TRIPLE ASPECT (2.00) can repeat last year’s success in the Coral Charge. This Group 3 sprint represents a slight drop in class for William Haggas’ five-year-old and he didn’t enjoy the clearest passage behind Delegator at York before chasing home a useful sort in Bated Breath at Windsor. Johnny Murtagh will be producing him late as usual.
FLYING CROSS (3.40) is an interesting sort in the Coral Marathon. John Gosden won’t run the four-year-old if it is too firm, but Sandown are unlikely to stint on the watering on such a valuable day’s racing. Flying Cross finished third in last year’s Irish St Leger when in the O’Brien camp and this Listed event is a logical starting off point on his first run for Gosden.
The Bet365 Old Newton Cup at Haydock is one of the big betting middle-distance handicaps of the summer with 17 runners declared. Barry Hills’ SHARAAYEEN (3.25) got bogged down in the Royal Ascot mud but his earlier run when beaten on the nod by useful Times Up on quick ground must put him in the mix from a good draw in stall three.
SEELO (2.15) is worth an interest in the opening Bet365 Handicap. The top weight was most impressive at Pontefract, scoring by seven lengths on fast ground, so his subsequent effort at Kempton, when playing second fiddle to Ivan Vasilevich, has to be marked down as disappointing. Returned to turf here, Gosden’s three-year-old could well bounce back.
BUSSA (5.30) is another who resented soft ground when trailing home at Chester.
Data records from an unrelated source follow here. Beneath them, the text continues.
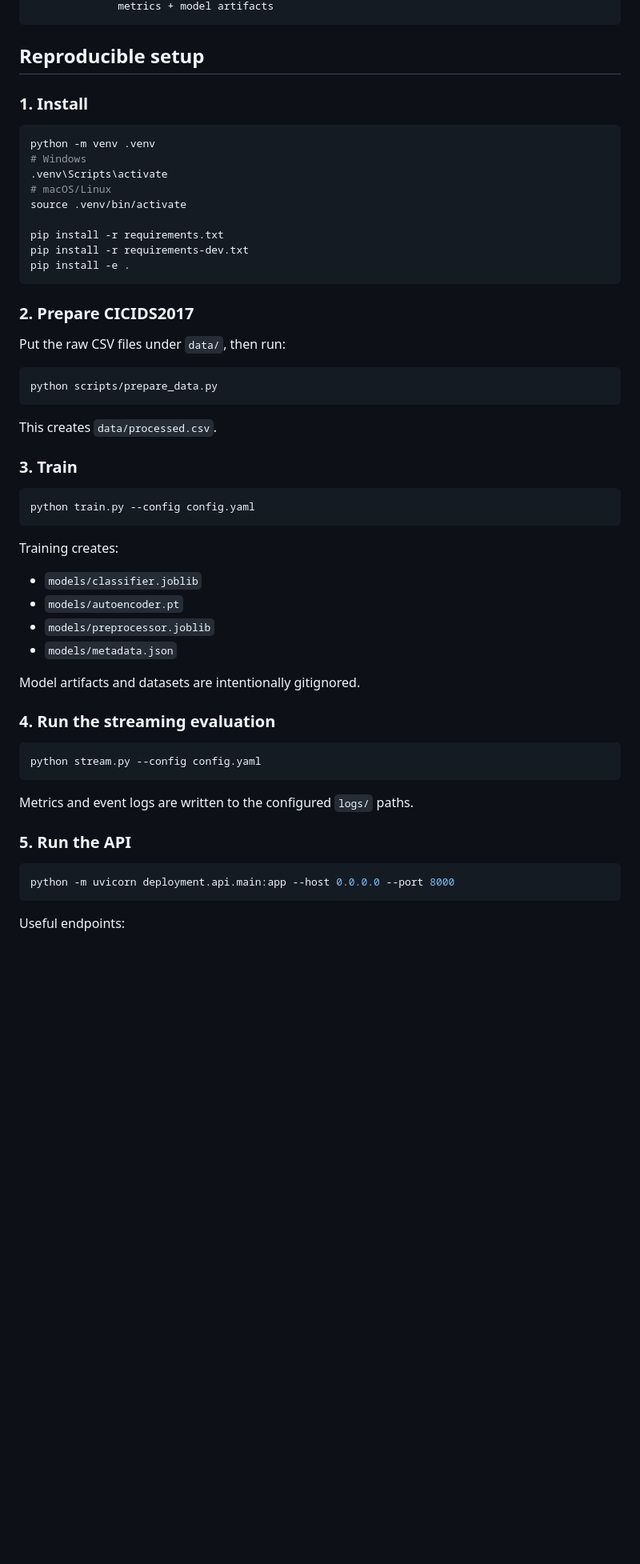
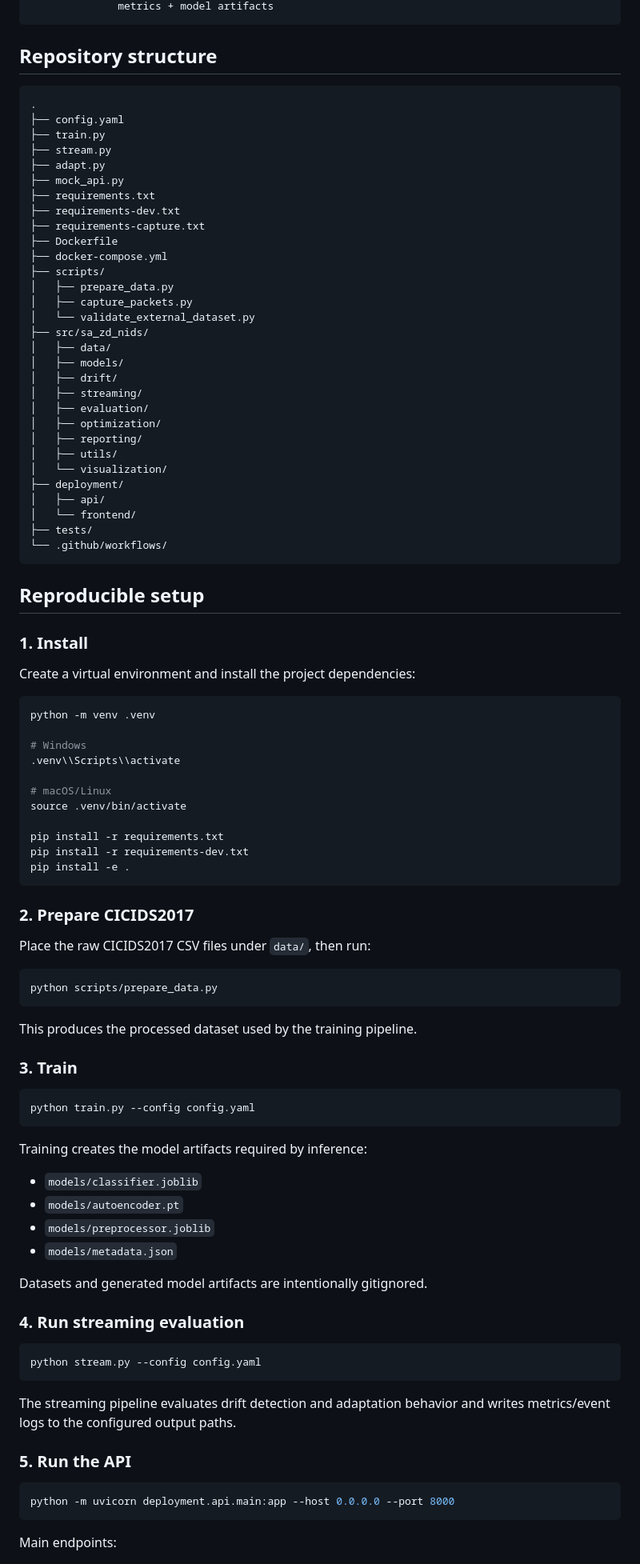
Before and after one commit to 017Mehul/zero-day-intrusion-detection, a Markdown page: README.md, the part around one of its changes. Shown at 80% size. Rendered like a GitHub page; blank space fills up the shorter version.

````diff
--- a/README.md
+++ b/README.md
@@ -48,14 +55,53 @@ XGBoost/RF/LGBM        benign-only training
               metrics + model artifacts
+```
+
+## Repository structure
+
+```text
+.
+├── config.yaml
+├── train.py
+├── stream.py
+├── adapt.py
+├── mock_api.py
+├── requirements.txt
+├── requirements-dev.txt
+├── requirements-capture.txt
+├── Dockerfile
+├── docker-compose.yml
+├── scripts/
+│   ├── prepare_data.py
+│   ├── capture_packets.py
+│   └── validate_external_dataset.py
+├── src/sa_zd_nids/
+│   ├── data/
+│   ├── models/
+│   ├── drift/
+│   ├── streaming/
+│   ├── evaluation/
+│   ├── optimization/
+│   ├── reporting/
+│   ├── utils/
+│   └── visualization/
+├── deployment/
+│   ├── api/
+│   └── frontend/
+├── tests/
+└── .github/workflows/
 ```
 
 ## Reproducible setup
 
 ### 1. Install
 
+Create a virtual environment and install the project dependencies:
+
 ```bash
 python -m venv .venv
+
 # Windows
-.venv\Scripts\activate
+.venv\\Scripts\\activate
+
 # macOS/Linux
 source .venv/bin/activate
 
@@ -66,13 +112,13 @@ pip install -e .
 
 ### 2. Prepare CICIDS2017
 
-Put the raw CSV files under `data/`, then run:
+Place the raw CICIDS2017 CSV files under `data/`, then run:
 
 ```bash
 python scripts/prepare_data.py
 ```
 
-This creates `data/processed.csv`.
+This produces the processed dataset used by the training pipeline.
 
 ### 3. Train
 
@@ -80,22 +126,22 @@ This creates `data/processed.csv`.
 python train.py --config config.yaml
 ```
 
-Training creates:
+Training creates the model artifacts required by inference:
 
 - `models/classifier.joblib`
 - `models/autoencoder.pt`
 - `models/preprocessor.joblib`
 - `models/metadata.json`
 
-Model artifacts and datasets are intentionally gitignored.
+Datasets and generated model artifacts are intentionally gitignored.
 
-### 4. Run the streaming evaluation
+### 4. Run streaming evaluation
 
 ```bash
 python stream.py --config config.yaml
 ```
 
-Metrics and event logs are written to the configured `logs/` paths.
+The streaming pipeline evaluates drift detection and adaptation behavior and writes metrics/event logs to the configured output paths.
 
 ### 5. Run the API
 
@@ -103,5 +149,5 @@ Metrics and event logs are written to the configured `logs/` paths.
 python -m uvicorn deployment.api.main:app --host 0.0.0.0 --port 8000
 ```
 
-Useful endpoints:
+Main endpoints:
 
````
Also changed, not shown: other parts of README.md (+150 -67 lines).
However, he showed his liking for a sound surface when edging out Cunning Act at Salisbury and the runner-up came out to pip Mark Johnston’s rapidly-improving Stagecoach Danman at Goodwood.